Supplied data:
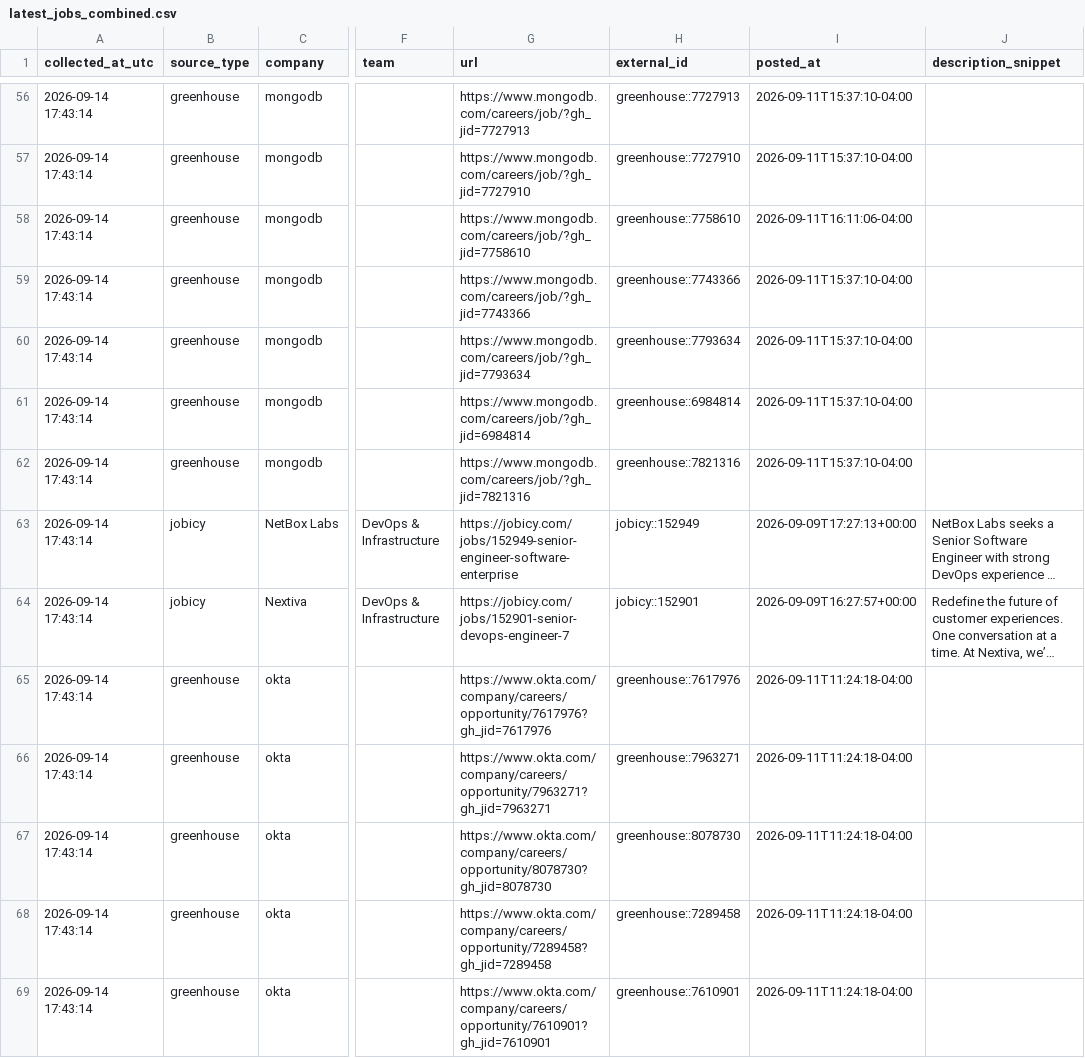
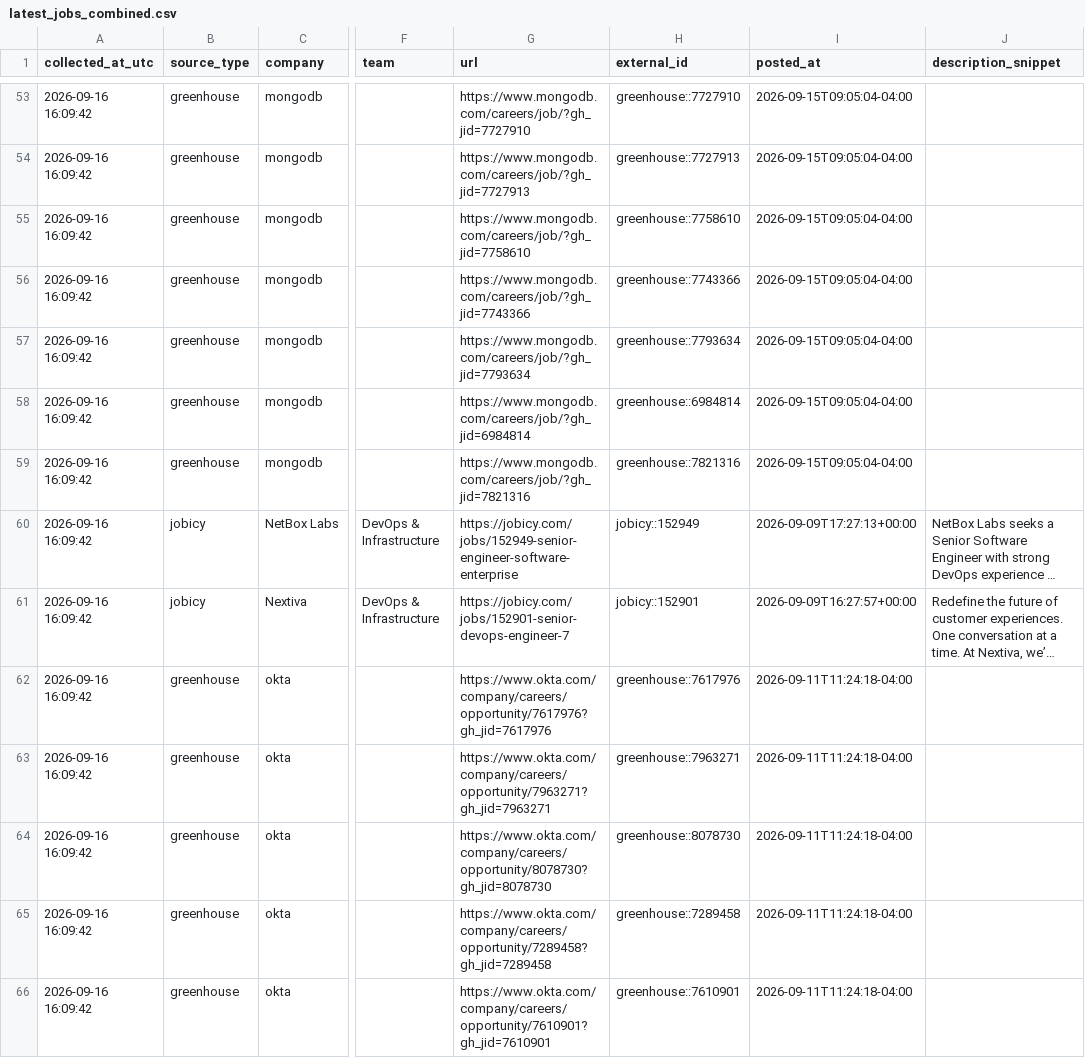
Before and after one commit to marmuzevichv/job-collector, a CSV file: latest_jobs_combined.csv, drawn as a sheet; only a part is shown, gaps mark what is left out; long unchanged cells end in …; addresses are those after the commit; the diff covers the shown part only; the diff names each change by its address in the sheet, - before the commit and + after, or states it on an @@ line.

```diff
--- a/latest_jobs_combined.csv
+++ b/latest_jobs_combined.csv
-A53:A66 (collected_at_utc): 2026-09-14 17:43:14
+A53:A66 (collected_at_utc): 2026-09-16 16:09:42
-G53 (url): https://www.mongodb.com/careers/job/?gh_jid=7727913
+G53 (url): https://www.mongodb.com/careers/job/?gh_jid=7727910
-H53 (external_id): greenhouse::7727913
+H53 (external_id): greenhouse::7727910
-I53:I54 (posted_at): 2026-09-11T15:37:10-04:00
+I53:I54 (posted_at): 2026-09-15T09:05:04-04:00
-G54 (url): https://www.mongodb.com/careers/job/?gh_jid=7727910
+G54 (url): https://www.mongodb.com/careers/job/?gh_jid=7727913
-H54 (external_id): greenhouse::7727910
+H54 (external_id): greenhouse::7727913
-I55 (posted_at): 2026-09-11T16:11:06-04:00
+I55 (posted_at): 2026-09-15T09:05:04-04:00
-I56:I59 (posted_at): 2026-09-11T15:37:10-04:00
+I56:I59 (posted_at): 2026-09-15T09:05:04-04:00
```
Also changed, not shown: 2 added rows, 9 removed rows and 86 edited cells elsewhere in this file, 1 other file.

Directions:
With all pictures omitted, repeat every record above word for word.

Solved problem:
Before and after one commit to marmuzevichv/job-collector, a CSV file: latest_jobs_combined.csv, drawn as a sheet; only a part is shown, gaps mark what is left out; long unchanged cells end in …; addresses are those after the commit; the diff covers the shown part only; the diff names each change by its address in the sheet, - before the commit and + after, or states it on an @@ line.

```diff
--- a/latest_jobs_combined.csv
+++ b/latest_jobs_combined.csv
-A53:A66 (collected_at_utc): 2026-09-14 17:43:14
+A53:A66 (collected_at_utc): 2026-09-16 16:09:42
-G53 (url): https://www.mongodb.com/careers/job/?gh_jid=7727913
+G53 (url): https://www.mongodb.com/careers/job/?gh_jid=7727910
-H53 (external_id): greenhouse::7727913
+H53 (external_id): greenhouse::7727910
-I53:I54 (posted_at): 2026-09-11T15:37:10-04:00
+I53:I54 (posted_at): 2026-09-15T09:05:04-04:00
-G54 (url): https://www.mongodb.com/careers/job/?gh_jid=7727910
+G54 (url): https://www.mongodb.com/careers/job/?gh_jid=7727913
-H54 (external_id): greenhouse::7727910
+H54 (external_id): greenhouse::7727913
-I55 (posted_at): 2026-09-11T16:11:06-04:00
+I55 (posted_at): 2026-09-15T09:05:04-04:00
-I56:I59 (posted_at): 2026-09-11T15:37:10-04:00
+I56:I59 (posted_at): 2026-09-15T09:05:04-04:00
```
Also changed, not shown: 2 added rows, 9 removed rows and 86 edited cells elsewhere in this file, 1 other file.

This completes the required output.